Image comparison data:
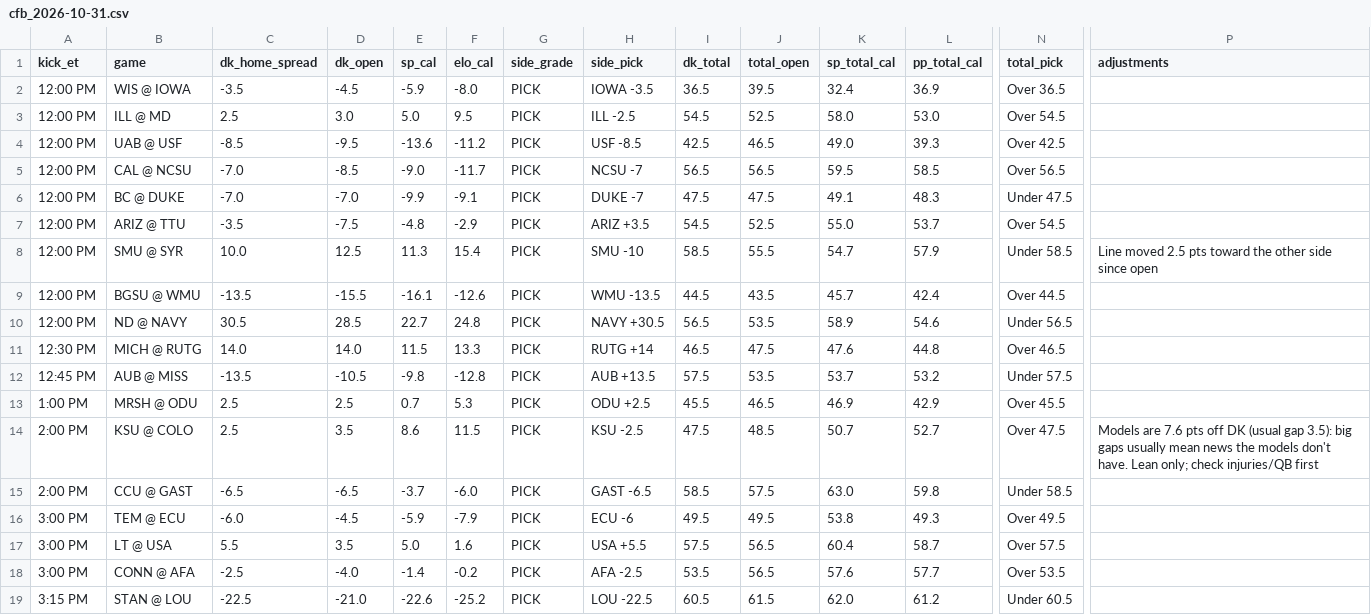
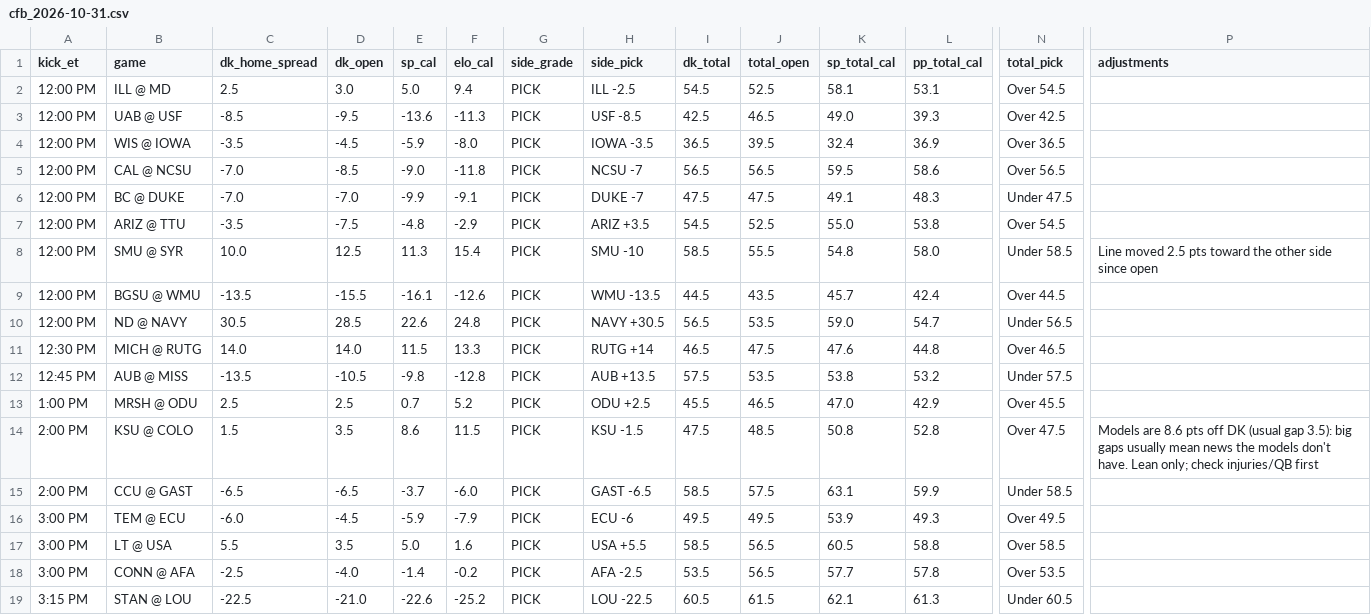
Before and after one commit to tdfarrell/betting-research, a CSV file: data/boards/cfb_2026-10-31.csv, drawn as a sheet; only a part is shown, gaps mark what is left out; removed rows and columns are numbered as before the commit, all else as after; rows hold the shown columns only; the diff covers the shown part only; the diff names each change by its address in the sheet, - before the commit and + after, or states it on an @@ line.

```diff
--- a/data/boards/cfb_2026-10-31.csv
+++ b/data/boards/cfb_2026-10-31.csv
+row 2: 12:00 PM | ILL @ MD | 2.5 | 3.0 | 5.0 | 9.4 | PICK | ILL -2.5 | 54.5 | 52.5 | 58.1 | 53.1 | Over 54.5
+row 3: 12:00 PM | UAB @ USF | -8.5 | -9.5 | -13.6 | -11.3 | PICK | USF -8.5 | 42.5 | 46.5 | 49.0 | 39.3 | Over 42.5
-row 3: 12:00 PM | ILL @ MD | 2.5 | 3.0 | 5.0 | 9.5 | PICK | ILL -2.5 | 54.5 | 52.5 | 58.0 | 53.0 | Over 54.5
-row 4: 12:00 PM | UAB @ USF | -8.5 | -9.5 | -13.6 | -11.2 | PICK | USF -8.5 | 42.5 | 46.5 | 49.0 | 39.3 | Over 42.5
-F5 (elo_cal): -11.7
+F5 (elo_cal): -11.8
-L5 (pp_total_cal): 58.5
+L5 (pp_total_cal): 58.6
-L7 (pp_total_cal): 53.7
+L7 (pp_total_cal): 53.8
-K8 (sp_total_cal): 54.7
+K8 (sp_total_cal): 54.8
-L8 (pp_total_cal): 57.9
+L8 (pp_total_cal): 58.0
-E10 (sp_cal): 22.7
+E10 (sp_cal): 22.6
-K10 (sp_total_cal): 58.9
+K10 (sp_total_cal): 59.0
-L10 (pp_total_cal): 54.6
+L10 (pp_total_cal): 54.7
-K12 (sp_total_cal): 53.7
+K12 (sp_total_cal): 53.8
-F13 (elo_cal): 5.3
+F13 (elo_cal): 5.2
-K13 (sp_total_cal): 46.9
+K13 (sp_total_cal): 47.0
-C14 (dk_home_spread): 2.5
+C14 (dk_home_spread): 1.5
-H14 (side_pick): KSU -2.5
+H14 (side_pick): KSU -1.5
-K14 (sp_total_cal): 50.7
+K14 (sp_total_cal): 50.8
-L14 (pp_total_cal): 52.7
+L14 (pp_total_cal): 52.8
-P14 (adjustments): Models are 7.6 pts off…
+P14 (adjustments): Models are 8.6 pts off…
-K15 (sp_total_cal): 63.0
+K15 (sp_total_cal): 63.1
-L15 (pp_total_cal): 59.8
+L15 (pp_total_cal): 59.9
-K16 (sp_total_cal): 53.8
+K16 (sp_total_cal): 53.9
-I17 (dk_total): 57.5
+I17 (dk_total): 58.5
-K17 (sp_total_cal): 60.4
+K17 (sp_total_cal): 60.5
-L17 (pp_total_cal): 58.7
+L17 (pp_total_cal): 58.8
-N17 (total_pick): Over 57.5
+N17 (total_pick): Over 58.5
-K18 (sp_total_cal): 57.6
+K18 (sp_total_cal): 57.7
-L18 (pp_total_cal): 57.7
+L18 (pp_total_cal): 57.8
-K19 (sp_total_cal): 62.0
+K19 (sp_total_cal): 62.1
-L19 (pp_total_cal): 61.2
+L19 (pp_total_cal): 61.3
```
Also changed, not shown: 43 edited cells elsewhere in this file, data/grades/screener_picks.csv, data/nba/injuries.csv, 46 other files.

:: The problem ::
The lines above that hold "Models" are the result; show every one of them.

:: Task answer ::
-P14 (adjustments): Models are 7.6 pts off…
+P14 (adjustments): Models are 8.6 pts off…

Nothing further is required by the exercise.